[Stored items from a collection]
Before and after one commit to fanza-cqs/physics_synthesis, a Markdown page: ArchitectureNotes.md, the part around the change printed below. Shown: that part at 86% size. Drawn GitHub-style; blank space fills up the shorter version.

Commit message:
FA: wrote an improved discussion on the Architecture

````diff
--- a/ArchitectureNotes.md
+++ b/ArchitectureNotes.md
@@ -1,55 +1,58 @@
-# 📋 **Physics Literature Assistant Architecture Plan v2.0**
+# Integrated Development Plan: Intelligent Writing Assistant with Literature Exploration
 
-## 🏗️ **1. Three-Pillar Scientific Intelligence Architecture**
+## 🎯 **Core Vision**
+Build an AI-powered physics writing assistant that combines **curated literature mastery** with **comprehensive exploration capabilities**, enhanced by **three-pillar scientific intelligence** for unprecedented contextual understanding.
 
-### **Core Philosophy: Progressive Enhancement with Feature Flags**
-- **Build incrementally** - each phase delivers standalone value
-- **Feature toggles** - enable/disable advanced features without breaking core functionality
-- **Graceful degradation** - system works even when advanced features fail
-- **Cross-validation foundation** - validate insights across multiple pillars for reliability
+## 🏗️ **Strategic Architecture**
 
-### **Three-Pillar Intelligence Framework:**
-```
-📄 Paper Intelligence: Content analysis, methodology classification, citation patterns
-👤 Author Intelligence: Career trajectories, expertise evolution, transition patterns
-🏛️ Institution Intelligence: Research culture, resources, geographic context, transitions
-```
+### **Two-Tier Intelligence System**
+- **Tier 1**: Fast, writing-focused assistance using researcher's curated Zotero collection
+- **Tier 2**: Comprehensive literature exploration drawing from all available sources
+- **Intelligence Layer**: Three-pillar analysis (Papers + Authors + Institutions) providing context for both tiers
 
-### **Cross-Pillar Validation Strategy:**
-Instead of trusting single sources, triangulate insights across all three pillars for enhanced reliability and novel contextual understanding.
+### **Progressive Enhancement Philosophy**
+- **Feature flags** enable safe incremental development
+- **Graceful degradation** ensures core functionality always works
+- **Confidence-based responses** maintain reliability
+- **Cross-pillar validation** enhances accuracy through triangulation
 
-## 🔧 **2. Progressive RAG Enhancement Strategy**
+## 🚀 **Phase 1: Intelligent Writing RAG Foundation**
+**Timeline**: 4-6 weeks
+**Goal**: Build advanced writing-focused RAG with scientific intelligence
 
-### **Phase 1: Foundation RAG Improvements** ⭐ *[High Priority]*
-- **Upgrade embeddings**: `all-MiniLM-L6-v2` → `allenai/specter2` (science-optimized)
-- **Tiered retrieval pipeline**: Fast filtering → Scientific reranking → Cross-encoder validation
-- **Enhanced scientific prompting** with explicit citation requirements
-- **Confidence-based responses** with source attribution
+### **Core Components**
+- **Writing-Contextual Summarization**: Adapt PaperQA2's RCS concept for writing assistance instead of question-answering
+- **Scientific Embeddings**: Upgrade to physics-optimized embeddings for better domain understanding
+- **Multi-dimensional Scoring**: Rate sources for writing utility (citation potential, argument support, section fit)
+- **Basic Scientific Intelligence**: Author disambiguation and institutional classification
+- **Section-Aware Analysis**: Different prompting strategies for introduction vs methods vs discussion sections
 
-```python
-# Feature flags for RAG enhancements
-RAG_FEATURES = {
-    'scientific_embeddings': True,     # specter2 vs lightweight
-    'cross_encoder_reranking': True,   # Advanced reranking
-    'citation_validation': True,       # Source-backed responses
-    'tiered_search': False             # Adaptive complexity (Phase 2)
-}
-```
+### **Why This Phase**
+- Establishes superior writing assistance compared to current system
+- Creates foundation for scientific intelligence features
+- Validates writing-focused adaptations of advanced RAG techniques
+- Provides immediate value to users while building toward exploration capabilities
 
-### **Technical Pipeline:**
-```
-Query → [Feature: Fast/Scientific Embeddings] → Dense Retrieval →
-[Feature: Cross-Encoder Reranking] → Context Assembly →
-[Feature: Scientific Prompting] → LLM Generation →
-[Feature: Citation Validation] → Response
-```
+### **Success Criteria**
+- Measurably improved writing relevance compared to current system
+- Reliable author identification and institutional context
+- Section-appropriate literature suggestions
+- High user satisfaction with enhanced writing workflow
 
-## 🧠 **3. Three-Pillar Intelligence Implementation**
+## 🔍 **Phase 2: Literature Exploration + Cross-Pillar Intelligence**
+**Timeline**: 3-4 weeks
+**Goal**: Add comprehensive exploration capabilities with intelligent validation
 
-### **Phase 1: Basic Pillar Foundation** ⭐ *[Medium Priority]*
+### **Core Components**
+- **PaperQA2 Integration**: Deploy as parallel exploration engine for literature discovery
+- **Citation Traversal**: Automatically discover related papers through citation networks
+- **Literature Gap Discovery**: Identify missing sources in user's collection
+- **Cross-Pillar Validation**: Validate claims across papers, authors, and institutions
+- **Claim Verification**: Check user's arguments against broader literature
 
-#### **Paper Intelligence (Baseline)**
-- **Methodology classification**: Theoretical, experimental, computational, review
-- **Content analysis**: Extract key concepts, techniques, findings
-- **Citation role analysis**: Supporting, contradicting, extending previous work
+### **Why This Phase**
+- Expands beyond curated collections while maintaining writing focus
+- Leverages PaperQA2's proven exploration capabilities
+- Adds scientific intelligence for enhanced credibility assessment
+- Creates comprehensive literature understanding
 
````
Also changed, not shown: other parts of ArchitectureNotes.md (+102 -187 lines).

## REQUIRED ACTION
All of the data, from the first line to the last, should be written out exactly.

## SOLUTION FOR THIS TASK
Before and after one commit to fanza-cqs/physics_synthesis, a Markdown page: ArchitectureNotes.md, the part around the change printed below. Shown: that part at 86% size. Drawn GitHub-style; blank space fills up the shorter version.

Commit message:
FA: wrote an improved discussion on the Architecture

````diff
--- a/ArchitectureNotes.md
+++ b/ArchitectureNotes.md
@@ -1,55 +1,58 @@
-# 📋 **Physics Literature Assistant Architecture Plan v2.0**
+# Integrated Development Plan: Intelligent Writing Assistant with Literature Exploration
 
-## 🏗️ **1. Three-Pillar Scientific Intelligence Architecture**
+## 🎯 **Core Vision**
+Build an AI-powered physics writing assistant that combines **curated literature mastery** with **comprehensive exploration capabilities**, enhanced by **three-pillar scientific intelligence** for unprecedented contextual understanding.
 
-### **Core Philosophy: Progressive Enhancement with Feature Flags**
-- **Build incrementally** - each phase delivers standalone value
-- **Feature toggles** - enable/disable advanced features without breaking core functionality
-- **Graceful degradation** - system works even when advanced features fail
-- **Cross-validation foundation** - validate insights across multiple pillars for reliability
+## 🏗️ **Strategic Architecture**
 
-### **Three-Pillar Intelligence Framework:**
-```
-📄 Paper Intelligence: Content analysis, methodology classification, citation patterns
-👤 Author Intelligence: Career trajectories, expertise evolution, transition patterns
-🏛️ Institution Intelligence: Research culture, resources, geographic context, transitions
-```
+### **Two-Tier Intelligence System**
+- **Tier 1**: Fast, writing-focused assistance using researcher's curated Zotero collection
+- **Tier 2**: Comprehensive literature exploration drawing from all available sources
+- **Intelligence Layer**: Three-pillar analysis (Papers + Authors + Institutions) providing context for both tiers
 
-### **Cross-Pillar Validation Strategy:**
-Instead of trusting single sources, triangulate insights across all three pillars for enhanced reliability and novel contextual understanding.
+### **Progressive Enhancement Philosophy**
+- **Feature flags** enable safe incremental development
+- **Graceful degradation** ensures core functionality always works
+- **Confidence-based responses** maintain reliability
+- **Cross-pillar validation** enhances accuracy through triangulation
 
-## 🔧 **2. Progressive RAG Enhancement Strategy**
+## 🚀 **Phase 1: Intelligent Writing RAG Foundation**
+**Timeline**: 4-6 weeks
+**Goal**: Build advanced writing-focused RAG with scientific intelligence
 
-### **Phase 1: Foundation RAG Improvements** ⭐ *[High Priority]*
-- **Upgrade embeddings**: `all-MiniLM-L6-v2` → `allenai/specter2` (science-optimized)
-- **Tiered retrieval pipeline**: Fast filtering → Scientific reranking → Cross-encoder validation
-- **Enhanced scientific prompting** with explicit citation requirements
-- **Confidence-based responses** with source attribution
+### **Core Components**
+- **Writing-Contextual Summarization**: Adapt PaperQA2's RCS concept for writing assistance instead of question-answering
+- **Scientific Embeddings**: Upgrade to physics-optimized embeddings for better domain understanding
+- **Multi-dimensional Scoring**: Rate sources for writing utility (citation potential, argument support, section fit)
+- **Basic Scientific Intelligence**: Author disambiguation and institutional classification
+- **Section-Aware Analysis**: Different prompting strategies for introduction vs methods vs discussion sections
 
-```python
-# Feature flags for RAG enhancements
-RAG_FEATURES = {
-    'scientific_embeddings': True,     # specter2 vs lightweight
-    'cross_encoder_reranking': True,   # Advanced reranking
-    'citation_validation': True,       # Source-backed responses
-    'tiered_search': False             # Adaptive complexity (Phase 2)
-}
-```
+### **Why This Phase**
+- Establishes superior writing assistance compared to current system
+- Creates foundation for scientific intelligence features
+- Validates writing-focused adaptations of advanced RAG techniques
+- Provides immediate value to users while building toward exploration capabilities
 
-### **Technical Pipeline:**
-```
-Query → [Feature: Fast/Scientific Embeddings] → Dense Retrieval →
-[Feature: Cross-Encoder Reranking] → Context Assembly →
-[Feature: Scientific Prompting] → LLM Generation →
-[Feature: Citation Validation] → Response
-```
+### **Success Criteria**
+- Measurably improved writing relevance compared to current system
+- Reliable author identification and institutional context
+- Section-appropriate literature suggestions
+- High user satisfaction with enhanced writing workflow
 
-## 🧠 **3. Three-Pillar Intelligence Implementation**
+## 🔍 **Phase 2: Literature Exploration + Cross-Pillar Intelligence**
+**Timeline**: 3-4 weeks
+**Goal**: Add comprehensive exploration capabilities with intelligent validation
 
-### **Phase 1: Basic Pillar Foundation** ⭐ *[Medium Priority]*
+### **Core Components**
+- **PaperQA2 Integration**: Deploy as parallel exploration engine for literature discovery
+- **Citation Traversal**: Automatically discover related papers through citation networks
+- **Literature Gap Discovery**: Identify missing sources in user's collection
+- **Cross-Pillar Validation**: Validate claims across papers, authors, and institutions
+- **Claim Verification**: Check user's arguments against broader literature
 
-#### **Paper Intelligence (Baseline)**
-- **Methodology classification**: Theoretical, experimental, computational, review
-- **Content analysis**: Extract key concepts, techniques, findings
-- **Citation role analysis**: Supporting, contradicting, extending previous work
+### **Why This Phase**
+- Expands beyond curated collections while maintaining writing focus
+- Leverages PaperQA2's proven exploration capabilities
+- Adds scientific intelligence for enhanced credibility assessment
+- Creates comprehensive literature understanding
 
````
Also changed, not shown: other parts of ArchitectureNotes.md (+102 -187 lines).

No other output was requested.